==== Material supplied ====

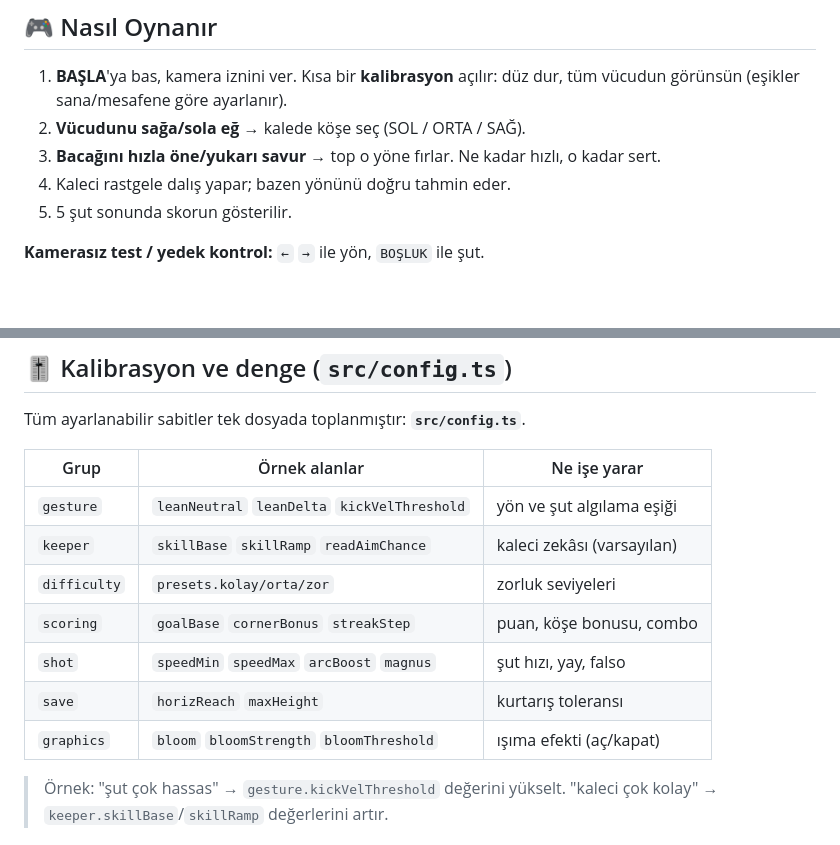
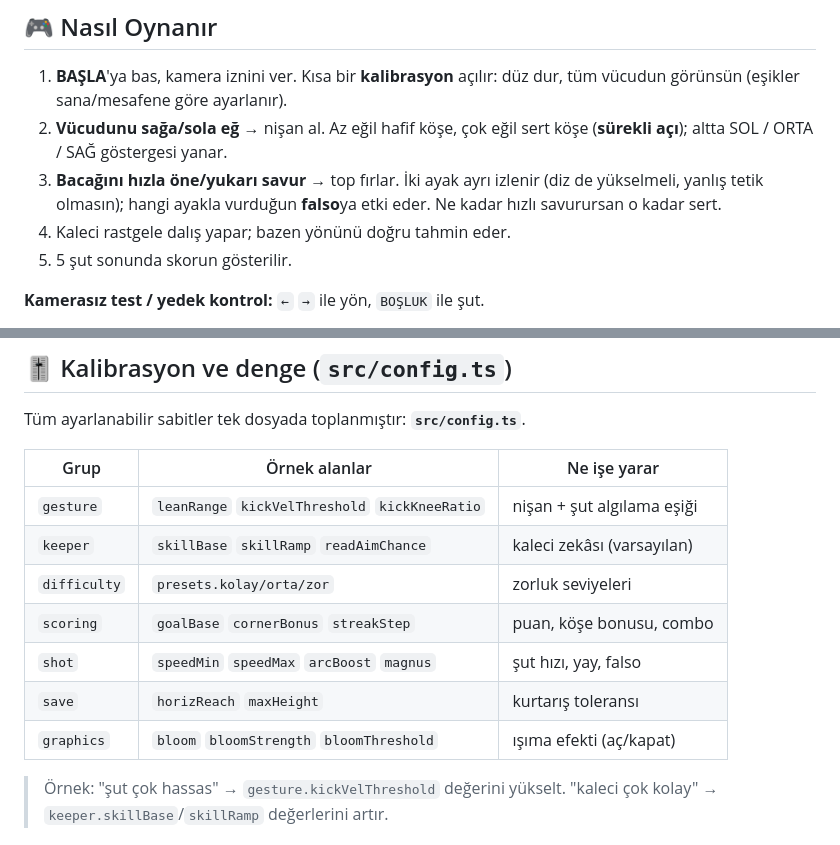
Before and after one commit to ahyazgan/3Dfootball, a Markdown page: README.md, 2 parts joined by grey strips. Rendered like a GitHub page; blank space fills up the shorter version.

Commit message:
README: sürekli nişan + gelişmiş şut algısı anlatımı
Co-Authored-By: Claude Opus 4.8 <noreply@anthropic.com>
Claude-Session: https://claude.ai/code/session_017wdUxZeaNhHpp9bYKzudoi

```diff
--- a/README.md
+++ b/README.md
@@ -8,8 +8,11 @@ ile App Store / Google Play'e paketlenebilir.
 
 1. **BAŞLA**'ya bas, kamera iznini ver. Kısa bir **kalibrasyon** açılır:
    düz dur, tüm vücudun görünsün (eşikler sana/mesafene göre ayarlanır).
-2. **Vücudunu sağa/sola eğ** → kalede köşe seç (SOL / ORTA / SAĞ).
-3. **Bacağını hızla öne/yukarı savur** → top o yöne fırlar. Ne kadar hızlı, o kadar sert.
+2. **Vücudunu sağa/sola eğ** → nişan al. Az eğil hafif köşe, çok eğil sert
+   köşe (**sürekli açı**); altta SOL / ORTA / SAĞ göstergesi yanar.
+3. **Bacağını hızla öne/yukarı savur** → top fırlar. İki ayak ayrı izlenir
+   (diz de yükselmeli, yanlış tetik olmasın); hangi ayakla vurduğun **falso**ya
+   etki eder. Ne kadar hızlı savurursan o kadar sert.
 4. Kaleci rastgele dalış yapar; bazen yönünü doğru tahmin eder.
 5. 5 şut sonunda skorun gösterilir.
 
@@ -84,15 +87,15 @@ npm run preview
 
 Tüm ayarlanabilir sabitler tek dosyada toplanmıştır: **`src/config.ts`**.
 
-| Grup         | Örnek alanlar                                | Ne işe yarar               |
-| ------------ | -------------------------------------------- | -------------------------- |
-| `gesture`    | `leanNeutral` `leanDelta` `kickVelThreshold` | yön ve şut algılama eşiği  |
-| `keeper`     | `skillBase` `skillRamp` `readAimChance`      | kaleci zekâsı (varsayılan) |
-| `difficulty` | `presets.kolay/orta/zor`                     | zorluk seviyeleri          |
-| `scoring`    | `goalBase` `cornerBonus` `streakStep`        | puan, köşe bonusu, combo   |
-| `shot`       | `speedMin` `speedMax` `arcBoost` `magnus`    | şut hızı, yay, falso       |
-| `save`       | `horizReach` `maxHeight`                     | kurtarış toleransı         |
-| `graphics`   | `bloom` `bloomStrength` `bloomThreshold`     | ışıma efekti (aç/kapat)    |
+| Grup         | Örnek alanlar                                  | Ne işe yarar               |
+| ------------ | ---------------------------------------------- | -------------------------- |
+| `gesture`    | `leanRange` `kickVelThreshold` `kickKneeRatio` | nişan + şut algılama eşiği |
+| `keeper`     | `skillBase` `skillRamp` `readAimChance`        | kaleci zekâsı (varsayılan) |
+| `difficulty` | `presets.kolay/orta/zor`                       | zorluk seviyeleri          |
+| `scoring`    | `goalBase` `cornerBonus` `streakStep`          | puan, köşe bonusu, combo   |
+| `shot`       | `speedMin` `speedMax` `arcBoost` `magnus`      | şut hızı, yay, falso       |
+| `save`       | `horizReach` `maxHeight`                       | kurtarış toleransı         |
+| `graphics`   | `bloom` `bloomStrength` `bloomThreshold`       | ışıma efekti (aç/kapat)    |
 
 > Örnek: "şut çok hassas" → `gesture.kickVelThreshold` değerini yükselt.
 > "kaleci çok kolay" → `keeper.skillBase`/`skillRamp` değerlerini artır.
```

====

Problem statement: Every line of the listing should be repeated exactly; no picture should appear.

Answer section:
Before and after one commit to ahyazgan/3Dfootball, a Markdown page: README.md, 2 parts joined by grey strips. Rendered like a GitHub page; blank space fills up the shorter version.

Commit message:
README: sürekli nişan + gelişmiş şut algısı anlatımı
Co-Authored-By: Claude Opus 4.8 <noreply@anthropic.com>
Claude-Session: https://claude.ai/code/session_017wdUxZeaNhHpp9bYKzudoi

```diff
--- a/README.md
+++ b/README.md
@@ -8,8 +8,11 @@ ile App Store / Google Play'e paketlenebilir.
 
 1. **BAŞLA**'ya bas, kamera iznini ver. Kısa bir **kalibrasyon** açılır:
    düz dur, tüm vücudun görünsün (eşikler sana/mesafene göre ayarlanır).
-2. **Vücudunu sağa/sola eğ** → kalede köşe seç (SOL / ORTA / SAĞ).
-3. **Bacağını hızla öne/yukarı savur** → top o yöne fırlar. Ne kadar hızlı, o kadar sert.
+2. **Vücudunu sağa/sola eğ** → nişan al. Az eğil hafif köşe, çok eğil sert
+   köşe (**sürekli açı**); altta SOL / ORTA / SAĞ göstergesi yanar.
+3. **Bacağını hızla öne/yukarı savur** → top fırlar. İki ayak ayrı izlenir
+   (diz de yükselmeli, yanlış tetik olmasın); hangi ayakla vurduğun **falso**ya
+   etki eder. Ne kadar hızlı savurursan o kadar sert.
 4. Kaleci rastgele dalış yapar; bazen yönünü doğru tahmin eder.
 5. 5 şut sonunda skorun gösterilir.
 
@@ -84,15 +87,15 @@ npm run preview
 
 Tüm ayarlanabilir sabitler tek dosyada toplanmıştır: **`src/config.ts`**.
 
-| Grup         | Örnek alanlar                                | Ne işe yarar               |
-| ------------ | -------------------------------------------- | -------------------------- |
-| `gesture`    | `leanNeutral` `leanDelta` `kickVelThreshold` | yön ve şut algılama eşiği  |
-| `keeper`     | `skillBase` `skillRamp` `readAimChance`      | kaleci zekâsı (varsayılan) |
-| `difficulty` | `presets.kolay/orta/zor`                     | zorluk seviyeleri          |
-| `scoring`    | `goalBase` `cornerBonus` `streakStep`        | puan, köşe bonusu, combo   |
-| `shot`       | `speedMin` `speedMax` `arcBoost` `magnus`    | şut hızı, yay, falso       |
-| `save`       | `horizReach` `maxHeight`                     | kurtarış toleransı         |
-| `graphics`   | `bloom` `bloomStrength` `bloomThreshold`     | ışıma efekti (aç/kapat)    |
+| Grup         | Örnek alanlar                                  | Ne işe yarar               |
+| ------------ | ---------------------------------------------- | -------------------------- |
+| `gesture`    | `leanRange` `kickVelThreshold` `kickKneeRatio` | nişan + şut algılama eşiği |
+| `keeper`     | `skillBase` `skillRamp` `readAimChance`        | kaleci zekâsı (varsayılan) |
+| `difficulty` | `presets.kolay/orta/zor`                       | zorluk seviyeleri          |
+| `scoring`    | `goalBase` `cornerBonus` `streakStep`          | puan, köşe bonusu, combo   |
+| `shot`       | `speedMin` `speedMax` `arcBoost` `magnus`      | şut hızı, yay, falso       |
+| `save`       | `horizReach` `maxHeight`                       | kurtarış toleransı         |
+| `graphics`   | `bloom` `bloomStrength` `bloomThreshold`       | ışıma efekti (aç/kapat)    |
 
 > Örnek: "şut çok hassas" → `gesture.kickVelThreshold` değerini yükselt.
 > "kaleci çok kolay" → `keeper.skillBase`/`skillRamp` değerlerini artır.
```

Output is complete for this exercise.